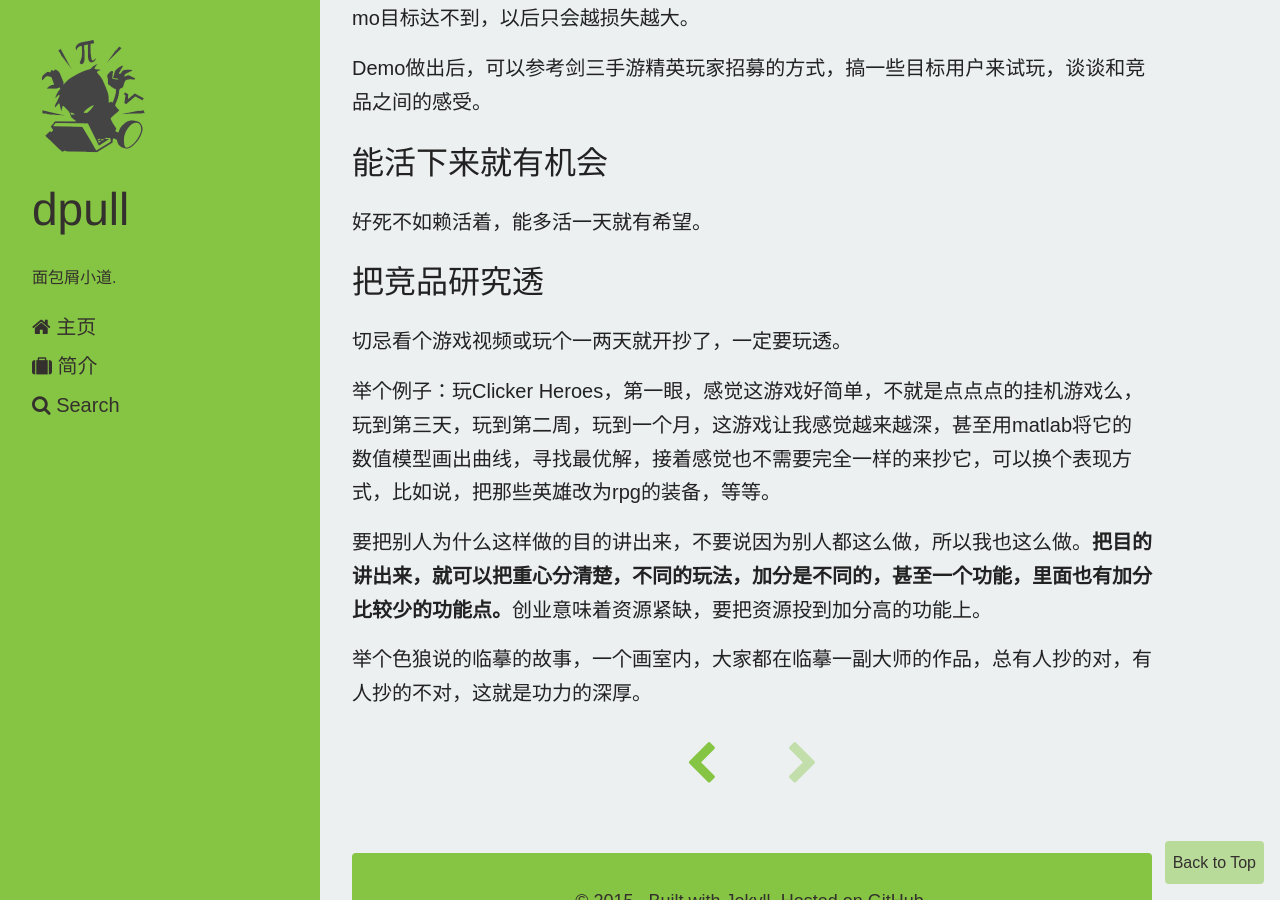
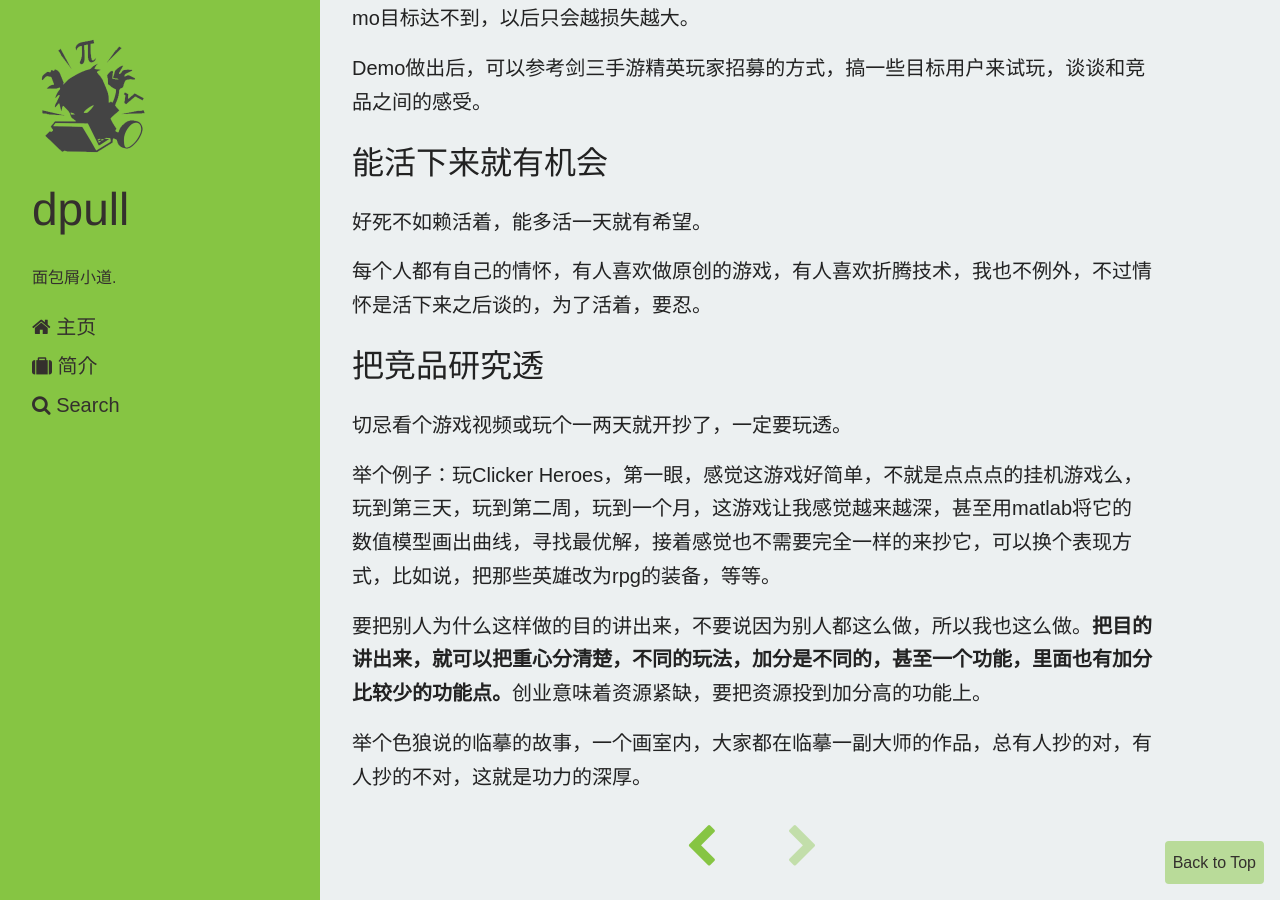
Before and after one commit to dpull/dpull.github.io, a Jekyll site: the page built from _posts/program/2015-08-08-entrepreneurship_summary.md, in a window 1280 px wide and 900 px high, scrolled down 949 px. Built offline with Jekyll 4.4.1, drawn with Linux system fonts in a browser that asks for light colours; nearby versions of some CDN libraries; Markdown is read by kramdown in place of the engine named in the settings; comment, search, counter and statistics services are not loaded.

Commit message:
整理文档

```diff
--- a/_posts/program/2015-08-08-entrepreneurship_summary.md
+++ b/_posts/program/2015-08-08-entrepreneurship_summary.md
@@ -28,6 +28,8 @@ Demo做出后，可以参考剑三手游精英玩家招募的方式，搞一些
 ## 能活下来就有机会 ##
 好死不如赖活着，能多活一天就有希望。
 
+每个人都有自己的情怀，有人喜欢做原创的游戏，有人喜欢折腾技术，我也不例外，不过情怀是活下来之后谈的，为了活着，要忍。
+
 ## 把竞品研究透 ##
 切忌看个游戏视频或玩个一两天就开抄了，一定要玩透。
 
```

********************

◆ About this exercise: Quote the full listing above word for word; exclude every picture from the copy.

◆ Answer space:
Before and after one commit to dpull/dpull.github.io, a Jekyll site: the page built from _posts/program/2015-08-08-entrepreneurship_summary.md, in a window 1280 px wide and 900 px high, scrolled down 949 px. Built offline with Jekyll 4.4.1, drawn with Linux system fonts in a browser that asks for light colours; nearby versions of some CDN libraries; Markdown is read by kramdown in place of the engine named in the settings; comment, search, counter and statistics services are not loaded.

Commit message:
整理文档

```diff
--- a/_posts/program/2015-08-08-entrepreneurship_summary.md
+++ b/_posts/program/2015-08-08-entrepreneurship_summary.md
@@ -28,6 +28,8 @@ Demo做出后，可以参考剑三手游精英玩家招募的方式，搞一些
 ## 能活下来就有机会 ##
 好死不如赖活着，能多活一天就有希望。
 
+每个人都有自己的情怀，有人喜欢做原创的游戏，有人喜欢折腾技术，我也不例外，不过情怀是活下来之后谈的，为了活着，要忍。
+
 ## 把竞品研究透 ##
 切忌看个游戏视频或玩个一两天就开抄了，一定要玩透。
 
```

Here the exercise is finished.